Four Tiny WPA Community Improvement Projects Design-Built By 100’s Of Teens In Three Cities In 45 Days, More Coming!
Goodness it’s been a mighty busy summer. Last year we did four Tiny WPA projects in three months, this year have done that same number of projects in half the time and needless to say there has been little time to write or report beyond our regular Facebook and Twitter posts. However, we want to take a brief moment to cheer, no, YELL loudly for the 100’s of amazing young adults that we’ve worked with who are changing the places they live, learn, and play through design. Over the past month and a half, young adults in Philadelphia have designed and built an adventure playground/outdoor maker space; in Chicago teenage women have redesigned and rebuilt the activities room at their struggling school to be a place that stimulates pride and greater academic achievement; in Philadelphia teens hacked their classroom and studio space to make it a place that better supports their artistic entrepreneurship; and in Flint, Michigan, young adults worked with community groups to transform a vacant lot into a hybrid community meeting space/playground/exercise course.
The improvements they’ve made to their communities have met real needs; they have led and inspired many hundreds of other youth and adults to take action; and they have created design improvements that are truly innovative and exciting.

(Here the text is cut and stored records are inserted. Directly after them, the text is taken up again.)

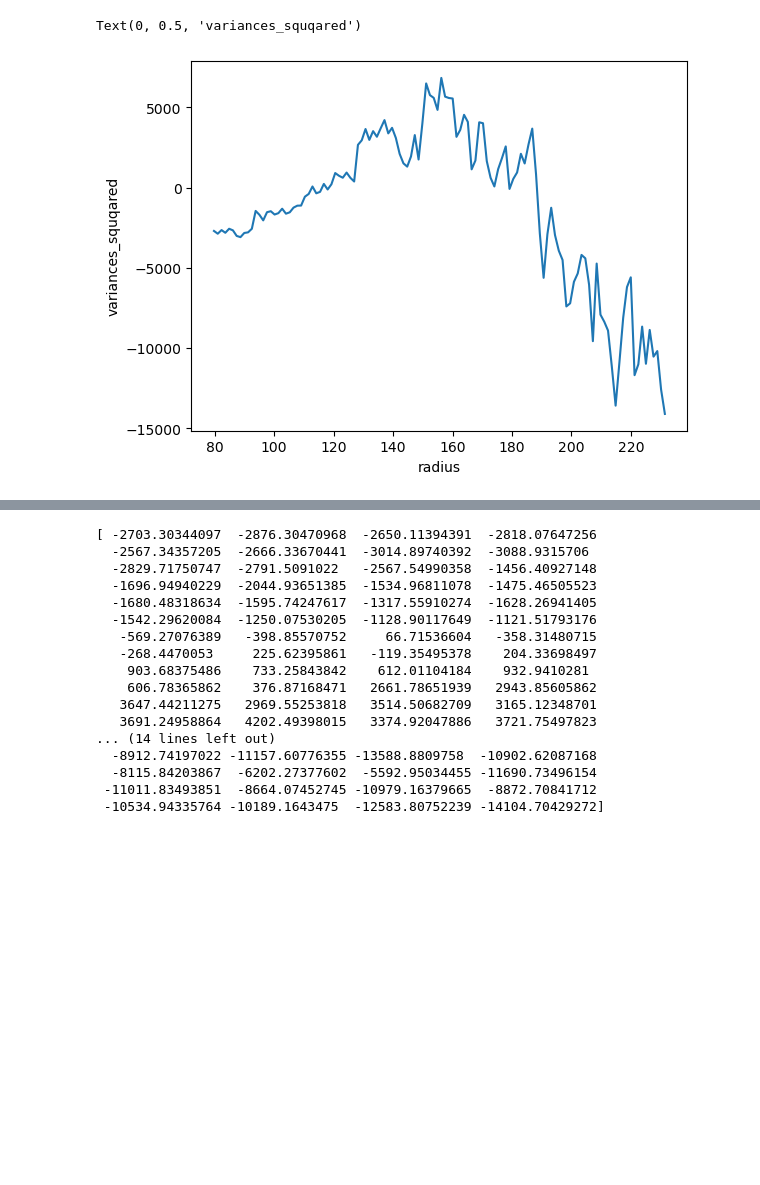
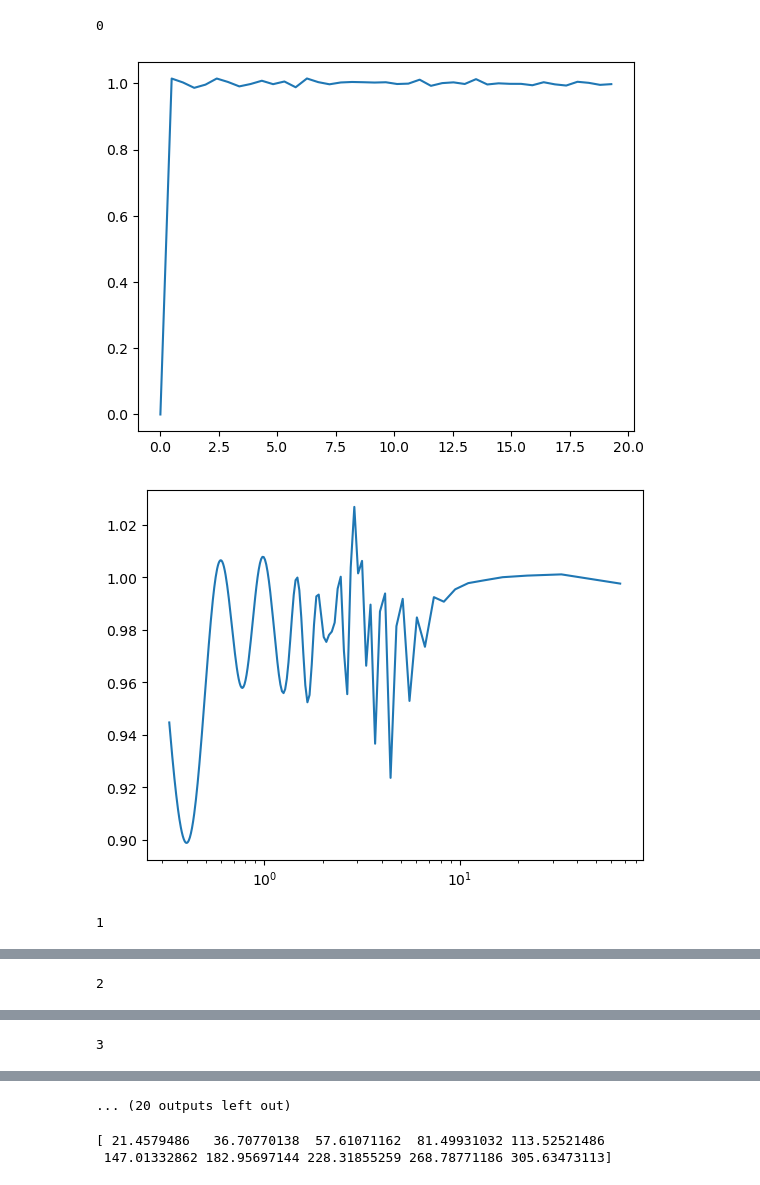
Before and after one commit to xianyang316/Hyperuniformity_simulation, a Jupyter notebook: code/variance_calculations_test.ipynb, the cells around one changed output, grey strips where cells are left out. Cells and saved outputs as stored; diff of their text form; code cells hidden in the pictures; blank space fills up the shorter version.

```diff
--- a/code/variance_calculations_test.ipynb
+++ b/code/variance_calculations_test.ipynb
@@ -1,29 +1,45 @@
 # %%
 import calc
 import numpy as np
 import matplotlib.pyplot as plt
 import importlib
 importlib.reload(calc)
 from calc import Hyperuniform_helper
 
-file_name = 'positions.txt'
+file_name = f'positions/positions_1.txt'
 data = np.loadtxt(file_name)
 rho, box_length, volume_fraction = data[0]
-radius = np.linspace(box_length/5.8, box_length/2,120)
+radius = np.linspace(box_length/8, box_length/2,10)
 scaled_variances = np.zeros(len(radius))
 helper = Hyperuniform_helper(radius[0], np.zeros(3), data[1:,], rho)
+r = None
 for i in range(len(radius)):
+    print(i)
     helper.set_radius(radius[i])
-    r, gr = helper.calculate_radial_distribution(40, 2)
-    r_fit, g_fit = helper.g_fit(r, gr)
+    all_gr = []
+    for j in range(2000):
+        file_name = f'positions/positions_{j}.txt'
+        data = np.loadtxt(file_name)
+        helper.set_positions(data[1:])
+        r, gr = helper.calculate_radial_distribution(40, 2)
+        all_gr.append(gr)
+    avg_gr = np.mean(all_gr, axis=0)
+    plt.plot(r, avg_gr)
+    plt.show()
+    r_fit, g_fit = helper.g_fit(r, avg_gr)
     k_values = np.sort(2*np.pi/r_fit[1:])
-    sk = helper.hankel_transform_2d(gr, r, k_values)
+    sk = helper.hankel_transform_2d(g_fit, r_fit, k_values)
+    plt.plot(k_values, sk)
+    plt.xscale('log')
+    plt.show()
     variance_square = helper.variance_calculations_in_reciprocal_space_2d(sk, k_values)
     scaled_variances[i] = variance_square
 
 plt.plot(radius, scaled_variances)
 plt.xlabel("radius")
 plt.ylabel("variances_squqared")
 # %% [output]
-Text(0, 0.5, 'variances_squqared')
+0
-[figure, old version]
+[figure, new version]
+[figure, added]
+1
@@ -29,0 +48 @@ Text(0, 0.5, 'variances_squqared')
+2
@@ -29,0 +51 @@ Text(0, 0.5, 'variances_squqared')
+3
@@ -30,23 +54,9 @@ Text(0, 0.5, 'variances_squqared')
+... (20 outputs left out)
 # %%
 print(scaled_variances)
 # %% [output]
-[ -2703.30344097  -2876.30470968  -2650.11394391  -2818.07647256
-  -2567.34357205  -2666.33670441  -3014.89740392  -3088.9315706
-  -2829.71750747  -2791.5091022   -2567.54990358  -1456.40927148
-  -1696.94940229  -2044.93651385  -1534.96811078  -1475.46505523
-  -1680.48318634  -1595.74247617  -1317.55910274  -1628.26941405
-  -1542.29620084  -1250.07530205  -1128.90117649  -1121.51793176
-   -569.27076389   -398.85570752     66.71536604   -358.31480715
-   -268.4470053     225.62395861   -119.35495378    204.33698497
-    903.68375486    733.25843842    612.01104184    932.9410281
-    606.78365862    376.87168471   2661.78651939   2943.85605862
-   3647.44211275   2969.55253818   3514.50682709   3165.12348701
-   3691.24958864   4202.49398015   3374.92047886   3721.75497823
-... (14 lines left out)
-  -8912.74197022 -11157.60776355 -13588.8809758  -10902.62087168
-  -8115.84203867  -6202.27377602  -5592.95034455 -11690.73496154
- -11011.83493851  -8664.07452745 -10979.16379665  -8872.70841712
- -10534.94335764 -10189.1643475  -12583.80752239 -14104.70429272]
+[ 21.4579486   36.70770138  57.61071162  81.49931032 113.52521486
+ 147.01332862 182.95697144 228.31855259 268.78771186 305.63473113]
 # %%
 indexes= scaled_variances>0
 variances_radius_ratio = (scaled_variances[indexes])/(radius[indexes])**2
```
Also changed, not shown: parts of 2 cells of this notebook, 2 other files.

And even though we have seen this time and time again–not just since launching Tiny WPA last summer but doing similar work over the last fifteen years–we continue to be deeply touched and blown away by the impact that this work has on the youth that participate in our Tiny WPA projects.
‘I wish we had something like this where I grew up, so I wouldn’t have taken the path I did.’–Robin, 21
The remarkable thing is that Robin is not an anomaly and despite our successes, Robin and others remind us that we need to be doing more.
What if Tiny WPA is everywhere? What if improving your school and classroom with design is an essential, everyday part of the K-12 academic curriculum in every school? What if anti-recidivism programs in places like Philadelphia that often focus on ‘cleaning and greening’ also empowered people through design? What if cities such as Philly expected more of City Year and AmeriCorps programs, launching a community design and civic innovation leadership corps of young adults? What if leveraging youth to measure the impact of distributed green infrastructure projects or the health of public space or commercial corridor–like our citizen science programs that we have developed with our community partners–were the norm rather than the exception? What if we gave new meaning and relevancy to the maker movement by developing maker spaces in struggling, decrepit schools and leveraging them to ‘reshape’ the school?
We are not there yet but the responses and interest that we have received and the Tiny WPA projects that we have lined up with our community partners for the remainder of 2013 and into 2014 are encouraging.
These includes working with more teachers and students, empowering them to hack their classrooms; putting youth at the forefront of cultural asset mapping in their neighborhood to transform their bus stops into mini-tourists/travel centers; secretly playable park furniture; a pop-up outdoor maker space to activate an underutilized public park; designing and building a more permanent exercise course-playground-community meeting space on a vacant lot in Flint; a public space improving bench-building micro-business; digital and graphic wayfinding that makes it easier for citizens to access government in a major city hall (top secret); and micro-workshops that empower young adults to hack their neighborhood, school, and everyday life with design.
Many thanks to our collaborators, community partners, our Building Hero Project team of young adults, the funders, and the hundreds of teens, young designers, and kids who have made the past couple of months such a success.
Just for reference, the first image below shows Tiny WPA projects that we did last year.